Experimental design

Good experiments are build upon good experiment design. Before you start experimenting, walk by the topics below.

Intended for: BSc, MSc, PhD

1. Choose test environments (unless your work is fully theoretical).  

Take this step seriously, because once you start working on an environment it will take quite some time to get results, and this time should be worth it. In general, you want the environment to be:

2. Choose baselines. 

When you experiment with you new method, you want to find out whether it works better than alternative available approaches (a 'baseline'). 

3. Choose your evaluation criteria. 

Although the evaluation criterion is often straightforward, do not forget to think about it in advance (or your experiments will be worthless). 

4. Keep comparisons fair. 

Make sure to keep the comparison between methods fair. This is very important, and (unfortunately) very often ignored. 

5. Decide how to challenge your method (optional). 

Apart from comparing your method to other approaches (baseline), you also want to figure out how your method works. Two types of questions/approaches are common: 

TO DO: Type of experiment: proof of concept, insight, comparison. 

6. Choose your visualizations. 
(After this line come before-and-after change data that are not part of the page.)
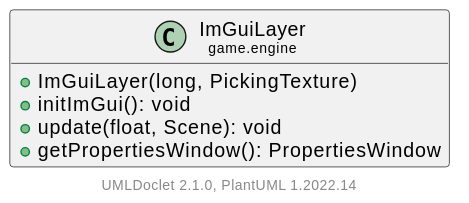
This is doc/javadoc/game/engine/ImGuiLayer.svg from Hirschiii/JavaGameEngine, a PlantUML export, as it was before one commit.
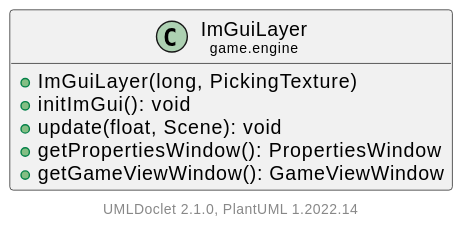
The same diagram one commit later.

Change to the diagram source:
```diff
@@ -8,6 +8,7 @@
         +initImGui(): void
         +update(float, Scene): void
         +getPropertiesWindow(): PropertiesWindow
+        +getGameViewWindow(): GameViewWindow
     }
 
     center footer UMLDoclet 2.1.0, PlantUML %version()
```
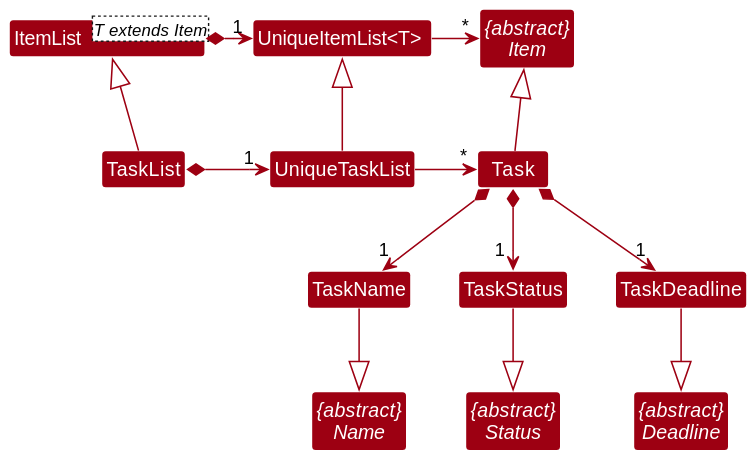
nus-cs2103-AY2223S2/tp keeps this PlantUML diagram as docs/images/TaskClassDiagram.svg. Above is the earlier version.
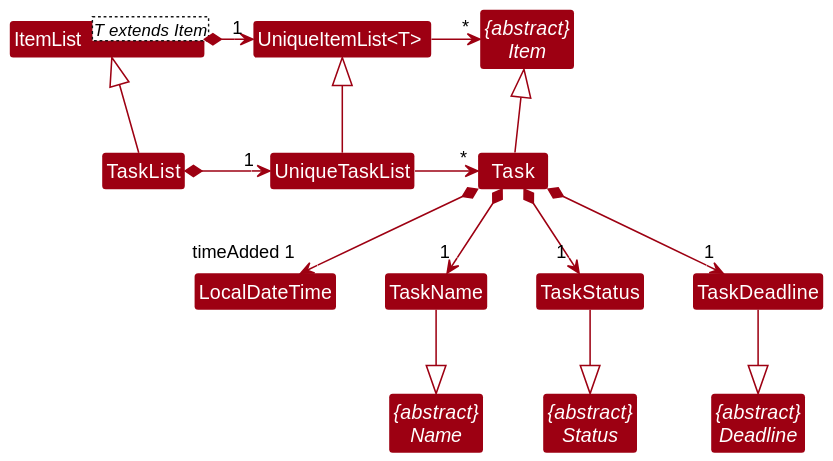
After the change.

Commit message:
Edit EditXYZCommand activity diagram

Change to the diagram source:
```diff
@@ -14,6 +14,7 @@
 Class "UniqueItemList<T> " as UniqueItemList
 Class ItemList<T extends Item>
 
+Class LocalDateTime
 Class Task
 Class TaskName
 Class TaskStatus
@@ -27,11 +28,13 @@
 TaskList *--r> "1 " UniqueTaskList
 UniqueTaskList -r> "*" Task
 Task *--> "1" TaskName
-Task *--> "1" TaskDeadline
+Task *--> "            1" TaskDeadline
 Task *--> "1 " TaskStatus
+Task *--> "timeAdded 1" LocalDateTime
 Task -u|> Item
 
 TaskName --|> Name
 TaskDeadline --|> Deadline
 TaskStatus --|> Status
+
 @enduml
```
A final crucial consideration is how you will visualize your experiments. Think about this in advance, because you will have to log the right data! (Although often new ideas about visualization come up during your experimentation cycles.)